#### [ASSIGNMENT]
The full data, repeated exactly, is the only answer needed.

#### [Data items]
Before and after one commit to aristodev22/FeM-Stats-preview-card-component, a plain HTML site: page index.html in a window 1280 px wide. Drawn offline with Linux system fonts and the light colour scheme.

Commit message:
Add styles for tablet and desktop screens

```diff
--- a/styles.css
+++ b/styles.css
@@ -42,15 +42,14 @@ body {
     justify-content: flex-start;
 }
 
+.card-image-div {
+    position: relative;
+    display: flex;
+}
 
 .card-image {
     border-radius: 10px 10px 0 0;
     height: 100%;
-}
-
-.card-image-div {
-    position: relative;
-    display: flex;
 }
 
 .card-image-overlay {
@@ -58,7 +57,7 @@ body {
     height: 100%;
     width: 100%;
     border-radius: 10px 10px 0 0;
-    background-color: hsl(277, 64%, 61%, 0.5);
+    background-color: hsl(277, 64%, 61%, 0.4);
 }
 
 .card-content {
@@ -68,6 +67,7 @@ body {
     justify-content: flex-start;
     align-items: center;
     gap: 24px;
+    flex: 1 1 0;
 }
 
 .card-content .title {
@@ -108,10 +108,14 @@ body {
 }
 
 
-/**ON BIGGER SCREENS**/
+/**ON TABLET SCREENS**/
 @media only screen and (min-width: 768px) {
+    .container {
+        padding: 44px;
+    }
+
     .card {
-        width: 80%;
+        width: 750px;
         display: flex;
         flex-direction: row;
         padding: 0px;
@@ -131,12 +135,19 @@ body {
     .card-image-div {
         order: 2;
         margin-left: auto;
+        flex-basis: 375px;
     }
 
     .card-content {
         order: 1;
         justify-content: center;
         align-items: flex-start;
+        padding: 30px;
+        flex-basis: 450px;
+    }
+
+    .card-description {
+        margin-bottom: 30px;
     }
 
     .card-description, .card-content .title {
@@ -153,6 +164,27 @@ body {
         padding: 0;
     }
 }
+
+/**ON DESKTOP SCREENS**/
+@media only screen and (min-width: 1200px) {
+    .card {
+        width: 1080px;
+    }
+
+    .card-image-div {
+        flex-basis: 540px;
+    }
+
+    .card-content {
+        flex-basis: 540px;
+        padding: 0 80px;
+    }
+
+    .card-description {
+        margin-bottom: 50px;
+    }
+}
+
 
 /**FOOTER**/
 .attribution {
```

#### [PROBLEM SOLUTION]
Before and after one commit to aristodev22/FeM-Stats-preview-card-component, a plain HTML site: page index.html in a window 1280 px wide. Drawn offline with Linux system fonts and the light colour scheme.

Commit message:
Add styles for tablet and desktop screens

```diff
--- a/styles.css
+++ b/styles.css
@@ -42,15 +42,14 @@ body {
     justify-content: flex-start;
 }
 
+.card-image-div {
+    position: relative;
+    display: flex;
+}
 
 .card-image {
     border-radius: 10px 10px 0 0;
     height: 100%;
-}
-
-.card-image-div {
-    position: relative;
-    display: flex;
 }
 
 .card-image-overlay {
@@ -58,7 +57,7 @@ body {
     height: 100%;
     width: 100%;
     border-radius: 10px 10px 0 0;
-    background-color: hsl(277, 64%, 61%, 0.5);
+    background-color: hsl(277, 64%, 61%, 0.4);
 }
 
 .card-content {
@@ -68,6 +67,7 @@ body {
     justify-content: flex-start;
     align-items: center;
     gap: 24px;
+    flex: 1 1 0;
 }
 
 .card-content .title {
@@ -108,10 +108,14 @@ body {
 }
 
 
-/**ON BIGGER SCREENS**/
+/**ON TABLET SCREENS**/
 @media only screen and (min-width: 768px) {
+    .container {
+        padding: 44px;
+    }
+
     .card {
-        width: 80%;
+        width: 750px;
         display: flex;
         flex-direction: row;
         padding: 0px;
@@ -131,12 +135,19 @@ body {
     .card-image-div {
         order: 2;
         margin-left: auto;
+        flex-basis: 375px;
     }
 
     .card-content {
         order: 1;
         justify-content: center;
         align-items: flex-start;
+        padding: 30px;
+        flex-basis: 450px;
+    }
+
+    .card-description {
+        margin-bottom: 30px;
     }
 
     .card-description, .card-content .title {
@@ -153,6 +164,27 @@ body {
         padding: 0;
     }
 }
+
+/**ON DESKTOP SCREENS**/
+@media only screen and (min-width: 1200px) {
+    .card {
+        width: 1080px;
+    }
+
+    .card-image-div {
+        flex-basis: 540px;
+    }
+
+    .card-content {
+        flex-basis: 540px;
+        padding: 0 80px;
+    }
+
+    .card-description {
+        margin-bottom: 50px;
+    }
+}
+
 
 /**FOOTER**/
 .attribution {
```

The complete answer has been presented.